**How to complete this task:** Below are some records. Copy every line in them that holds "super".

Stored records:

= = =

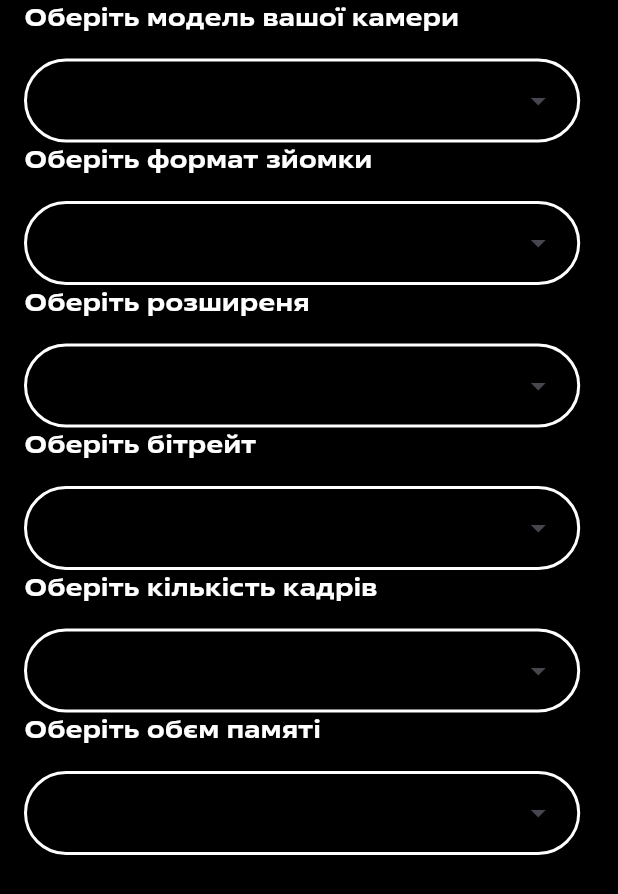
After one commit to SO1T/videomaker, a Flutter app: the MemoryView screen opened directly, on a phone screen of 412 x 824 dp. The commit adds this screen. Shown: the top 894 px of the screen. Run offline on Flutter 3.47's test engine with Material 3 defaults, Android fonts, the phone set to English and light mode, and no system bars; our stand-ins replace cached_network_image, cloud_firestore, equatable, firebase_analytics, firebase_core, flutter_bloc and 1 more; missing offline and left inert: multiselect; accounts and stored records are empty.

Commit message:
Add memory feature to app

```diff
--- a/lib/app/view/app.dart
+++ b/lib/app/view/app.dart
@@ -2,6 +2,7 @@ import 'package:videomaker/apps/view/apps.dart';
 import 'package:videomaker/calculator/calculator.dart';
 import 'package:videomaker/home/home_view.dart';
 import 'package:flutter/material.dart';
+import 'package:videomaker/memory/memory.dart';
 import 'package:videomaker/rentals/rentals.dart';
 
 class App extends StatelessWidget {
@@ -21,6 +22,7 @@ class App extends StatelessWidget {
         '/focus-factor': (context) => const CalculatorPage(),
         '/apps': (context) => const AppsPage(),
         '/rentals': (context) => const RentalsPage(),
+        '/memory': (context) => const MemoryPage()
       },
       home: const HomeView(),
     );
--- /dev/null
+++ b/lib/memory/bloc/memory_event.dart
@@ -0,0 +1,49 @@
+import 'package:equatable/equatable.dart';
+import 'package:videomaker/memory/bloc/memory_state.dart';
+
+abstract class MemoryEvent extends Equatable {
+  const MemoryEvent();
+  @override
+  List<String> get props => [];
+}
+
+class UpdateCameraEvent extends MemoryEvent {
+  const UpdateCameraEvent(this.camera);
+  final Camera camera;
+  @override
+  List<String> get props => [];
+}
+
+class UpdateFormatEvent extends MemoryEvent {
+  const UpdateFormatEvent(this.format);
+  final Format format;
+  @override
+  List<String> get props => [];
+}
+
+class UpdateResolutionEvent extends MemoryEvent {
+  const UpdateResolutionEvent(this.resolution);
+  final Resolution resolution;
+  @override
+  List<String> get props => [];
+}
+
+class UpdateBitrateEvent extends MemoryEvent {
+  const UpdateBitrateEvent(this.bitrate);
+  final Bitrate bitrate;
+  @override
+  List<String> get props => [];
+}
+
+class UpdateCadresEvent extends MemoryEvent {
+  const UpdateCadresEvent(this.cadres);
+  final Cadres cadres;
+  @override
+  List<String> get props => [];
+}
+
+class GetAllMemoryEvent extends MemoryEvent {
+  const GetAllMemoryEvent();
+  @override
+  List<String> get props => [];
+}
--- /dev/null
+++ b/lib/memory/bloc/memory_state.dart
@@ -0,0 +1,91 @@
+import 'package:flutter/material.dart';
+
+class Cadres {
+  final String title;
+  final String gbtime;
+
+  const Cadres({required this.title, required this.gbtime});
+}
+
+class Bitrate {
+  final String title;
+  final List<Cadres> numberOfCadres;
+
+  const Bitrate({required this.title, required this.numberOfCadres});
+}
+
+class Resolution {
+  final String title;
+  final List<Bitrate> bitrate;
+
+  const Resolution({required this.title, required this.bitrate});
+}
+
+class Format {
+  final String title;
+  final List<Resolution> resolutions;
+
+  const Format({required this.title, required this.resolutions});
+}
+
+class Camera {
+  final String title;
+  final List<Format> format;
+
+  const Camera({required this.title, required this.format});
+}
+
+@immutable
+abstract class MemoryState {
+  const MemoryState(
+      {this.allCameras,
+      this.format,
+      this.resolution,
+      this.bitrate,
+      this.cadres,
+      this.camera});
+  final List<Camera>? allCameras;
+  final Camera? camera;
+  final Format? format;
+  final Resolution? resolution;
+  final Bitrate? bitrate;
+  final Cadres? cadres;
+
+  MemoryState copyWith({
+    final List<Camera> allCameras,
+    final Format? format,
+    final Resolution? resolution,
+    final Bitrate? bitrate,
+    final Cadres? cadres,
+    final Camera? camera,
+  });
+}
+
+class MemoryStateUpdate extends MemoryState {
+  const MemoryStateUpdate({
+    super.allCameras,
+    super.bitrate,
+    super.cadres,
+    super.format,
+    super.resolution,
+    super.camera,
+  });
+
+  @override
+  MemoryStateUpdate copyWith({
+    List<Camera>? allCameras,
+    Camera? camera,
+    Format? format,
+    Resolution? resolution,
+    Bitrate? bitrate,
+    Cadres? cadres,
+  }) {
+    return MemoryStateUpdate(
+        allCameras: allCameras ?? this.allCameras,
+        camera: camera ?? this.camera,
+        format: format ?? this.format,
+        resolution: resolution ?? this.resolution,
+        bitrate: bitrate ?? this.bitrate,
+        cadres: cadres ?? this.cadres);
+  }
+}
--- /dev/null
+++ b/lib/memory/memory.dart
@@ -0,0 +1 @@
+export 'view/memory.dart';
--- /dev/null
+++ b/lib/memory/view/memory.dart
@@ -0,0 +1,409 @@
+import 'package:flutter/material.dart';
+import 'package:flutter_bloc/flutter_bloc.dart';
+import 'package:videomaker/memory/bloc/memory_bloc.dart';
+import 'package:videomaker/memory/bloc/memory_event.dart';
+import 'package:videomaker/memory/bloc/memory_state.dart';
+
+class MemoryPage extends StatelessWidget {
+  const MemoryPage({super.key});
+
+  @override
+  Widget build(BuildContext context) {
+    return BlocProvider(
+      create: (_) => MemoryBloc()..add(const GetAllMemoryEvent()),
+      child: const MemoryView(),
+    );
+  }
+}
+
+class MemoryView extends StatefulWidget {
+  const MemoryView({super.key});
+
+  @override
+  State<MemoryView> createState() => _MemoryViewState();
+}
+
+class _MemoryViewState extends State<MemoryView> {
+  final TextEditingController cameraController = TextEditingController();
+  @override
+  Widget build(BuildContext context) {
+    return GestureDetector(
+      onTap: () => FocusScope.of(context).unfocus(),
+      child: Scaffold(
+        backgroundColor: const Color(0xFF000000),
+        body: SafeArea(
+          child: Column(
+            children: [
+              Padding(
+                padding: const EdgeInsets.only(left: 16, right: 16),
+                child: Wrap(
+                  children: [
+                    const Padding(
+                      padding: EdgeInsets.only(bottom: 16),
+                      child: Text(
+                        'Оберіть модель вашої камери',
+                        style: TextStyle(
+                          fontWeight: FontWeight.w700,
+                          fontSize: 16,
+                          color: Color(0xFFffffff),
+                        ),
+                      ),
+                    ),
+                    DropdownMenu<Camera>(
+                      width: MediaQuery.of(context).size.width * 0.9,
+                      requestFocusOnTap: false,
+                      onSelected: (camera) {
+                        cameraController.clear();
+                        context
+                            .read<MemoryBloc>()
+                            .add(UpdateCameraEvent(camera!));
+                      },
+                      textStyle: const TextStyle(
+                        color: Color(0xFFffffff),
+                        fontSize: 12,
+                        fontWeight: FontWeight.w700,
+                      ),
+                      inputDecorationTheme: InputDecorationTheme(
+                        enabledBorder: OutlineInputBorder(
+                          borderSide: const BorderSide(
+                            width: 2,
+                            color: Color(0xFFffffff),
+                          ),
+                          borderRadius: BorderRadius.circular(50.0),
+                        ),
+                        contentPadding:
+                            const EdgeInsets.only(top: 0, bottom: 0, left: 15),
+                        focusedBorder: const OutlineInputBorder(
+                          borderSide:
+                              BorderSide(width: 0.5, color: Color(0xFFffffff)),
+                        ),
+                      ),
+                      dropdownMenuEntries: List<Camera>.empty().map((camera) {
+                        return DropdownMenuEntry(
+                          value: camera,
+                          label: camera.title,
+                          style: MenuItemButton.styleFrom(
+                            foregroundColor: const Color(0xFF000000),
+                            textStyle: const TextStyle(
+                              overflow: TextOverflow.ellipsis,
+                              fontFamily: 'Fact',
+                            ),
+                          ),
+                        );
+                      }).toList(),
+                    ),
+                  ],
+                ),
+              ),
+              Padding(
+                padding: const EdgeInsets.only(left: 16, right: 16),
+                child: Wrap(
+                  children: [
+                    const Padding(
+                      padding: EdgeInsets.only(bottom: 16),
+                      child: Text(
+                        'Оберіть формат зйомки',
+                        style: TextStyle(
+                          fontWeight: FontWeight.w700,
+                          fontSize: 16,
+                          color: Color(0xFFffffff),
+                        ),
+                      ),
+                    ),
+                    DropdownMenu<Camera>(
+                      width: MediaQuery.of(context).size.width * 0.9,
+                      requestFocusOnTap: false,
+                      onSelected: (camera) {
+                        cameraController.clear();
+                        context
+                            .read<MemoryBloc>()
+                            .add(UpdateCameraEvent(camera!));
+                      },
+                      textStyle: const TextStyle(
+                        color: Color(0xFFffffff),
+                        fontSize: 12,
+                        fontWeight: FontWeight.w700,
+                      ),
+                      inputDecorationTheme: InputDecorationTheme(
+                        enabledBorder: OutlineInputBorder(
+                          borderSide: const BorderSide(
+                            width: 2,
+                            color: Color(0xFFffffff),
+                          ),
+                          borderRadius: BorderRadius.circular(50.0),
+                        ),
+                        contentPadding:
+                            const EdgeInsets.only(top: 0, bottom: 0, left: 15),
+                        focusedBorder: const OutlineInputBorder(
+                          borderSide:
+                              BorderSide(width: 0.5, color: Color(0xFFffffff)),
+                        ),
+                      ),
+                      dropdownMenuEntries: List<Camera>.empty().map((camera) {
+                        return DropdownMenuEntry(
+                          value: camera,
+                          label: camera.title,
+                          style: MenuItemButton.styleFrom(
+                            foregroundColor: const Color(0xFF000000),
+                            textStyle: const TextStyle(
+                              overflow: TextOverflow.ellipsis,
+                              fontFamily: 'Fact',
+                            ),
+                          ),
+                        );
+                      }).toList(),
+                    ),
+                  ],
+                ),
+              ),
+              Padding(
+                padding: const EdgeInsets.only(left: 16, right: 16),
+                child: Wrap(
+                  children: [
+                    const Padding(
+                      padding: EdgeInsets.only(bottom: 16),
+                      child: Text(
+                        'Оберіть розширеня',
+                        style: TextStyle(
+                          fontWeight: FontWeight.w700,
+                          fontSize: 16,
+                          color: Color(0xFFffffff),
+                        ),
+                      ),
+                    ),
+                    DropdownMenu<Camera>(
+                      width: MediaQuery.of(context).size.width * 0.9,
+                      requestFocusOnTap: false,
+                      onSelected: (camera) {
+                        cameraController.clear();
+                        context
+                            .read<MemoryBloc>()
+                            .add(UpdateCameraEvent(camera!));
+                      },
+                      textStyle: const TextStyle(
+                        color: Color(0xFFffffff),
+                        fontSize: 12,
+                        fontWeight: FontWeight.w700,
+                      ),
+                      inputDecorationTheme: InputDecorationTheme(
+                        enabledBorder: OutlineInputBorder(
+                          borderSide: const BorderSide(
+                            width: 2,
+                            color: Color(0xFFffffff),
+                          ),
+                          borderRadius: BorderRadius.circular(50.0),
+                        ),
+                        contentPadding:
+                            const EdgeInsets.only(top: 0, bottom: 0, left: 15),
+                        focusedBorder: const OutlineInputBorder(
+                          borderSide:
+                              BorderSide(width: 0.5, color: Color(0xFFffffff)),
+                        ),
+                      ),
+                      dropdownMenuEntries: List<Camera>.empty().map((camera) {
+                        return DropdownMenuEntry(
+                          value: camera,
+                          label: camera.title,
+                          style: MenuItemButton.styleFrom(
+                            foregroundColor: const Color(0xFF000000),
+                            textStyle: const TextStyle(
+                              overflow: TextOverflow.ellipsis,
+                              fontFamily: 'Fact',
+                            ),
+                          ),
+                        );
+                      }).toList(),
+                    ),
+                  ],
+                ),
+              ),
+              Padding(
+                padding: const EdgeInsets.only(left: 16, right: 16),
+                child: Wrap(
+                  children: [
+                    const Padding(
+                      padding: EdgeInsets.only(bottom: 16),
+                      child: Text(
+                        'Оберіть бітрейт',
+                        style: TextStyle(
+                          fontWeight: FontWeight.w700,
+                          fontSize: 16,
+                          color: Color(0xFFffffff),
+                        ),
+                      ),
+                    ),
+                    DropdownMenu<Camera>(
+                      width: MediaQuery.of(context).size.width * 0.9,
+                      requestFocusOnTap: false,
+                      onSelected: (camera) {
+                        cameraController.clear();
+                        context
+                            .read<MemoryBloc>()
+                            .add(UpdateCameraEvent(camera!));
+                      },
+                      textStyle: const TextStyle(
+                        color: Color(0xFFffffff),
+                        fontSize: 12,
+                        fontWeight: FontWeight.w700,
+                      ),
+                      inputDecorationTheme: InputDecorationTheme(
+                        enabledBorder: OutlineInputBorder(
+                          borderSide: const BorderSide(
+                            width: 2,
+                            color: Color(0xFFffffff),
+                          ),
+                          borderRadius: BorderRadius.circular(50.0),
+                        ),
+                        contentPadding:
+                            const EdgeInsets.only(top: 0, bottom: 0, left: 15),
+                        focusedBorder: const OutlineInputBorder(
+                          borderSide:
+                              BorderSide(width: 0.5, color: Color(0xFFffffff)),
+                        ),
+                      ),
+                      dropdownMenuEntries: List<Camera>.empty().map((camera) {
+                        return DropdownMenuEntry(
+                          value: camera,
+                          label: camera.title,
+                          style: MenuItemButton.styleFrom(
+                            foregroundColor: const Color(0xFF000000),
+                            textStyle: const TextStyle(
+                              overflow: TextOverflow.ellipsis,
+                              fontFamily: 'Fact',
+                            ),
+                          ),
+                        );
+                      }).toList(),
+                    ),
+                  ],
+                ),
+              ),
+              Padding(
+                padding: const EdgeInsets.only(left: 16, right: 16),
+                child: Wrap(
+                  children: [
+                    const Padding(
+                      padding: EdgeInsets.only(bottom: 16),
+                      child: Text(
+                        'Оберіть кількість кадрів',
+                        style: TextStyle(
+                          fontWeight: FontWeight.w700,
+                          fontSize: 16,
+                          color: Color(0xFFffffff),
+                        ),
+                      ),
+                    ),
+                    DropdownMenu<Camera>(
+                      width: MediaQuery.of(context).size.width * 0.9,
+                      requestFocusOnTap: false,
+                      onSelected: (camera) {
+                        cameraController.clear();
+                        context
+                            .read<MemoryBloc>()
+                            .add(UpdateCameraEvent(camera!));
+                      },
+                      textStyle: const TextStyle(
+                        color: Color(0xFFffffff),
+                        fontSize: 12,
+                        fontWeight: FontWeight.w700,
+                      ),
+                      inputDecorationTheme: InputDecorationTheme(
+                        enabledBorder: OutlineInputBorder(
+                          borderSide: const BorderSide(
+                            width: 2,
+                            color: Color(0xFFffffff),
+                          ),
+                          borderRadius: BorderRadius.circular(50.0),
+                        ),
+                        contentPadding:
+                            const EdgeInsets.only(top: 0, bottom: 0, left: 15),
+                        focusedBorder: const OutlineInputBorder(
+                          borderSide:
+                              BorderSide(width: 0.5, color: Color(0xFFffffff)),
+                        ),
+                      ),
+                      dropdownMenuEntries: List<Camera>.empty().map((camera) {
+                        return DropdownMenuEntry(
+                          value: camera,
+                          label: camera.title,
+                          style: MenuItemButton.styleFrom(
+                            foregroundColor: const Color(0xFF000000),
+                            textStyle: const TextStyle(
+                              overflow: TextOverflow.ellipsis,
+                              fontFamily: 'Fact',
+                            ),
+                          ),
+                        );
+                      }).toList(),
+                    ),
+                  ],
+                ),
+              ),
+              Padding(
+                padding: const EdgeInsets.only(left: 16, right: 16),
+                child: Wrap(
+                  children: [
+                    const Padding(
+                      padding: EdgeInsets.only(bottom: 16),
+                      child: Text(
+                        'Оберіть обєм памяті',
+                        style: TextStyle(
+                          fontWeight: FontWeight.w700,
+                          fontSize: 16,
+                          color: Color(0xFFffffff),
+                        ),
+                      ),
+                    ),
+                    DropdownMenu<Camera>(
+                      width: MediaQuery.of(context).size.width * 0.9,
+                      requestFocusOnTap: false,
+                      onSelected: (camera) {
+                        cameraController.clear();
+                        context
+                            .read<MemoryBloc>()
+                            .add(UpdateCameraEvent(camera!));
+                      },
+                      textStyle: const TextStyle(
+                        color: Color(0xFFffffff),
+                        fontSize: 12,
+                        fontWeight: FontWeight.w700,
+                      ),
+                      inputDecorationTheme: InputDecorationTheme(
+                        enabledBorder: OutlineInputBorder(
+                          borderSide: const BorderSide(
+                            width: 2,
+                            color: Color(0xFFffffff),
+                          ),
+                          borderRadius: BorderRadius.circular(50.0),
+                        ),
+                        contentPadding:
+                            const EdgeInsets.only(top: 0, bottom: 0, left: 15),
+                        focusedBorder: const OutlineInputBorder(
+                          borderSide:
+                              BorderSide(width: 0.5, color: Color(0xFFffffff)),
+                        ),
+                      ),
+                      dropdownMenuEntries: List<Camera>.empty().map((camera) {
+                        return DropdownMenuEntry(
+                          value: camera,
+                          label: camera.title,
+                          style: MenuItemButton.styleFrom(
+                            foregroundColor: const Color(0xFF000000),
+                            textStyle: const TextStyle(
+                              overflow: TextOverflow.ellipsis,
+                              fontFamily: 'Fact',
+                            ),
+                          ),
+                        );
+                      }).toList(),
+                    ),
+                  ],
+                ),
+              ),
+            ],
+          ),
+        ),
+      ),
+    );
+  }
+}
```
Also changed, not shown: lib/home/home_view.dart (+17 -7 lines), lib/memory/bloc/memory_bloc.dart (added, +41 -0 lines), lib/memory/memory_service.dart (added, +30 -0 lines), lib/rentals/view/rentalcard.dart (+35 -14 lines), lib/rentals/view/rentals.dart (+6 -6 lines), pubspec.lock.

= = =

**Task solution:**
+    super.allCameras,
+    super.bitrate,
+    super.cadres,
+    super.format,
+    super.resolution,
+    super.camera,
+  const MemoryPage({super.key});
+  const MemoryView({super.key});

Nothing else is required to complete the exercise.